Digital copy of E-way bill enough to give transporters right of way
Tax authorities cannot seize goods just because they-’re not accompanied by a physical copy of the e-way bill (electronic way bill), the Allahabad High Court said in the first ruling on documents required to transport goods under the goods and services tax (GST) regime, thus setting a precedent. E-way bills can also be stored in electronic form on a mobile phone or other device.
Under GST, which was put in place on July 1 last year, goods being transported across state lines above a threshold value and beyond a minimum distance within a state need to have e-way bills.
The system was implemented nationally for interstate movement on April 1. Intrastate e-way bills are being rolled out in phases, with some states having adopted them on April 15.
Industry Raises Concerns
The court said in a recent ruling that goods cannot be seized if an e-way bill has been generated and a hard copy isn’t available. The ruling will ensure that tax authorities don’t penalise transporters not carrying printouts and make sure that e-way bills stored in electronic format are recognised.
Industry has raised concerns that eway bill inspections could lead to frequent checking and delays in cargo movement, defeating the purpose behind GST. The high court was disposing of a case in which tax authorities had seized goods of the assessee (seller) on the grounds that they were being transported without an e-way bill and the tax invoice was kept in a sealed envelope. However, the invoice indicated tax had been charged and that the eway bill had been downloaded much before the seizure. Bhumika Enterprises had filed the petition against seizure of goods by UP authorities.
“This is perhaps the first decision after introduction of e-way bills,” said Pratik Jain, indirect tax leader, PwC.
“While businesses need to ensure that an e-way bill is generated before the movement of goods commences, the authorities also need to see all the facts before goods are seized which is really an extreme step.”
The GST Council introduced e-way bills to address evasion concerns emanating from the movement of goods without invoices.

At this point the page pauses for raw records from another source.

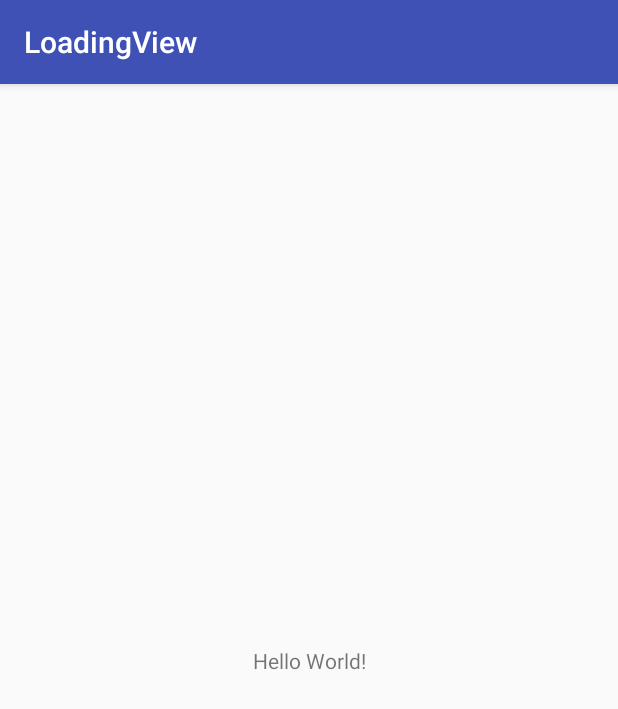
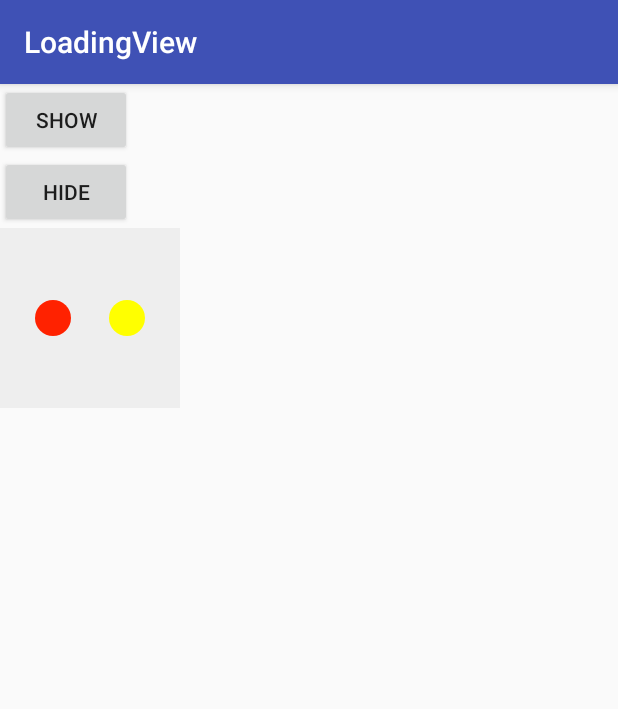
Before and after one commit to shijia109/LoadingView, an Android app: the screen it shows after launch (MainActivity), on a phone screen of 412 x 824 dp. Shown: the top 709 px of the screen. Run offline under Robolectric (Android 15) with nearby library versions, the phone set to English and light mode, and no system bars.

Commit message:
添加控制

```diff
--- a/app/build.gradle
+++ b/app/build.gradle
@@ -2,6 +2,7 @@ apply plugin: 'com.android.application'
 
 android {
     compileSdkVersion 26
+    buildToolsVersion '26.0.2'
     defaultConfig {
         applicationId "com.sj.loadingview"
         minSdkVersion 14
@@ -23,6 +24,7 @@ dependencies {
     implementation 'com.android.support:appcompat-v7:26.1.0'
     implementation 'com.android.support.constraint:constraint-layout:1.1.0'
     testImplementation 'junit:junit:4.12'
+    compile project(':library')
     androidTestImplementation 'com.android.support.test:runner:1.0.2'
     androidTestImplementation 'com.android.support.test.espresso:espresso-core:3.0.2'
 }
--- a/app/src/main/java/com/sj/loadingview/MainActivity.java
+++ b/app/src/main/java/com/sj/loadingview/MainActivity.java
@@ -1,13 +1,44 @@
 package com.sj.loadingview;
 
+import android.animation.ValueAnimator;
+import android.content.Context;
+import android.content.res.TypedArray;
+import android.graphics.Canvas;
+import android.graphics.Color;
+import android.graphics.Paint;
+import android.support.annotation.NonNull;
+import android.support.annotation.Nullable;
 import android.support.v7.app.AppCompatActivity;
 import android.os.Bundle;
+import android.util.AttributeSet;
+import android.util.TypedValue;
+import android.view.View;
+import android.view.animation.LinearInterpolator;
 
-public class MainActivity extends AppCompatActivity {
+import com.sj.library.BallLoadingView;
+
+public class MainActivity extends AppCompatActivity implements View.OnClickListener {
+    private BallLoadingView loadingView;
 
     @Override
     protected void onCreate(Bundle savedInstanceState) {
         super.onCreate(savedInstanceState);
         setContentView(R.layout.activity_main);
+
+        findViewById(R.id.show).setOnClickListener(this);
+        findViewById(R.id.hide).setOnClickListener(this);
+        loadingView = findViewById(R.id.loadingView);
+    }
+
+    @Override
+    public void onClick(View v) {
+        switch (v.getId()) {
+            case R.id.show:
+                loadingView.setVisibility(View.VISIBLE);
+                break;
+            case R.id.hide:
+                loadingView.setVisibility(View.GONE);
+                break;
+        }
     }
 }
--- a/app/src/main/res/layout/activity_main.xml
+++ b/app/src/main/res/layout/activity_main.xml
@@ -1,18 +1,29 @@
 <?xml version="1.0" encoding="utf-8"?>
-<android.support.constraint.ConstraintLayout xmlns:android="http://schemas.android.com/apk/res/android"
+<LinearLayout xmlns:android="http://schemas.android.com/apk/res/android"
     xmlns:app="http://schemas.android.com/apk/res-auto"
     xmlns:tools="http://schemas.android.com/tools"
     android:layout_width="match_parent"
     android:layout_height="match_parent"
-    tools:context=".MainActivity">
+    android:orientation="vertical">
 
-    <TextView
+    <Button
+        android:id="@+id/show"
+        android:text="show"
         android:layout_width="wrap_content"
-        android:layout_height="wrap_content"
-        android:text="Hello World!"
-        app:layout_constraintBottom_toBottomOf="parent"
-        app:layout_constraintLeft_toLeftOf="parent"
-        app:layout_constraintRight_toRightOf="parent"
-        app:layout_constraintTop_toTopOf="parent" />
+        android:layout_height="wrap_content" />
 
-</android.support.constraint.ConstraintLayout>
+    <Button
+        android:id="@+id/hide"
+        android:text="hide"
+        android:layout_width="wrap_content"
+        android:layout_height="wrap_content" />
+
+    <com.sj.library.BallLoadingView
+        android:id="@+id/loadingView"
+        android:background="#eee"
+        app:color1="#ff0"
+        app:color2="#f20"
+        app:startAngle="90"
+        android:layout_width="120dp"
+        android:layout_height="120dp" />
+</LinearLayout>
```
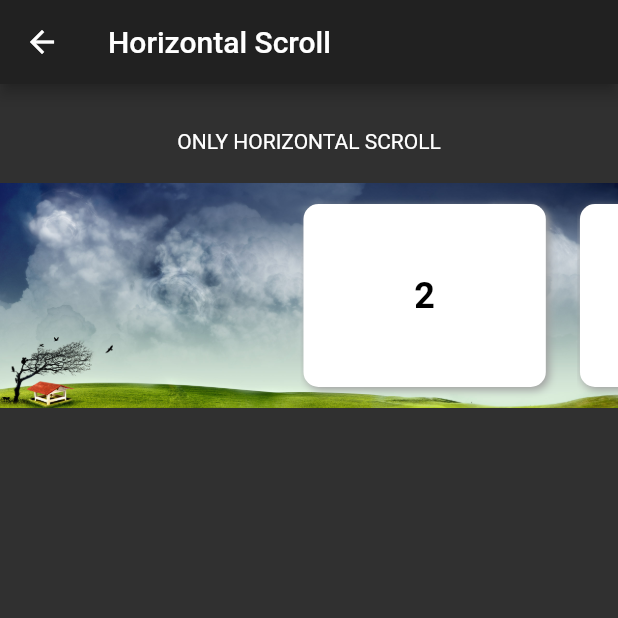
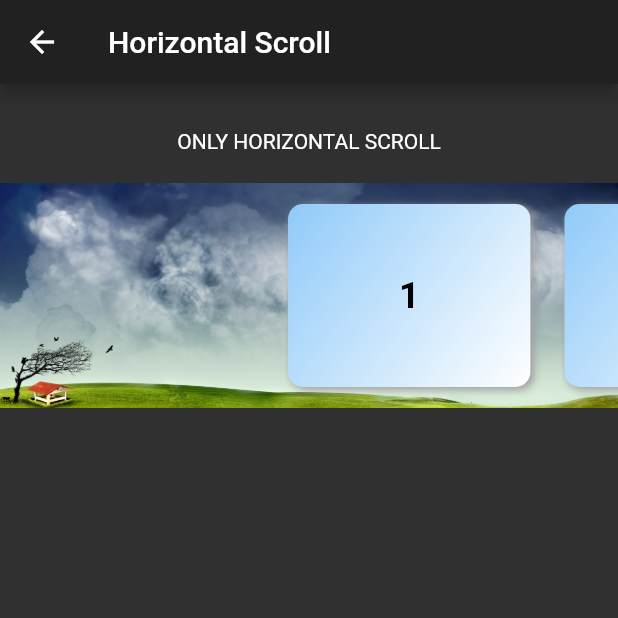
Before and after one commit to afmjoaa/Flutter_demo_project, a Flutter app: the HorizontalScroll screen opened directly, on a phone screen of 412 x 824 dp, the top half of it. Run offline on Flutter 3.47's test engine with Material 2 defaults, Android fonts, the phone set to English and light mode, and no system bars; our stand-ins replace bloc, equatable, flutter_bloc.

Commit message:
better way to do things

```diff
--- a/lib/src/ui/horizontal_scroll.dart
+++ b/lib/src/ui/horizontal_scroll.dart
@@ -1,6 +1,5 @@
 import 'package:flutter/cupertino.dart';
 import 'package:flutter/material.dart';
-
 
 class HorizontalScroll extends StatelessWidget {
   final myList = new List<int>.generate(15, (i) => i + 1);
@@ -26,48 +25,43 @@ class HorizontalScroll extends StatelessWidget {
                 image: DecorationImage(
                     image: AssetImage("images/wide_image.jpg"),
                     fit: BoxFit.cover)),
-            padding: EdgeInsets.symmetric(vertical:0, horizontal: 0),
             child: ListView.separated(
                 scrollDirection: Axis.horizontal,
                 separatorBuilder: (context, index) =>
                     SizedBox(width: MediaQuery.of(context).size.width / 150),
-                itemCount: myList.length,
-                itemBuilder: (context, index) => ClipRRect(
-                      child:Padding(
-                        padding: index == 0 ? EdgeInsets.fromLTRB(18, 14, 18, 14) : EdgeInsets.fromLTRB(2, 14, 18, 14),
+                itemCount: myList.length + 1,
+                itemBuilder: (context, index) => index == 0
+                    ? SizedBox(width: MediaQuery.of(context).size.width / 2.2)
+                    : ClipRRect(
+                        child: Padding(
+                        padding: EdgeInsets.fromLTRB(2, 14, 18, 14),
                         child: Container(
                           width: MediaQuery.of(context).size.width / 2.55,
                           height: 150,
                           child: Center(
-                              child: index == 0 ? null : Text(
-                                myList[index].toString(),
-                                style: TextStyle(
-                                    color: Colors.black,
-                                    fontSize: 24,
-                                    fontWeight: FontWeight.bold),
-                              )),
+                              child: Text(
+                            myList[index - 1].toString(),
+                            style: TextStyle(
+                                color: Colors.black,
+                                fontSize: 24,
+                                fontWeight: FontWeight.bold),
+                          )),
                           decoration: BoxDecoration(
-                              color: index== 0? Colors.transparent : Colors.white,
-                              borderRadius: BorderRadius.all(Radius.circular(10)),
+                              borderRadius:
+                                  BorderRadius.all(Radius.circular(10)),
                               boxShadow: [
                                 BoxShadow(
-                                  color: index == 0 ? Colors.transparent : Colors.grey,
+                                  color: Colors.grey,
                                   offset: Offset(2.0, 2.0), //(x,y)
                                   blurRadius: 4.0,
                                 ),
                               ],
-                              /*gradient: index == 1 ?  LinearGradient(
+                              gradient: LinearGradient(
                                   colors: [Colors.blue[200], Colors.white],
                                   begin: Alignment.topLeft,
-                                  end: Alignment.bottomRight) :
-                              LinearGradient(
-                                  colors: [Colors.transparent, Colors.transparent],
-                                  begin: Alignment.topLeft,
-                                  end: Alignment.bottomRight)*/
-                          ),
+                                  end: Alignment.bottomRight)),
                         ),
-                      )
-                    )),
+                      ))),
           )
         ],
       ),
```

An e-way bill is required for movement of goods worth more than Rs 50,000 across state borders. Trucks caught without e-way bills can be levied a penalty of up to Rs 10,000 besides which the cargo can be inspected to ascertain tax evasion. A penalty to the tune of 100% of the tax being evaded can be levied along with the tax itself.
Both the vehicle and the goods can be impounded as well.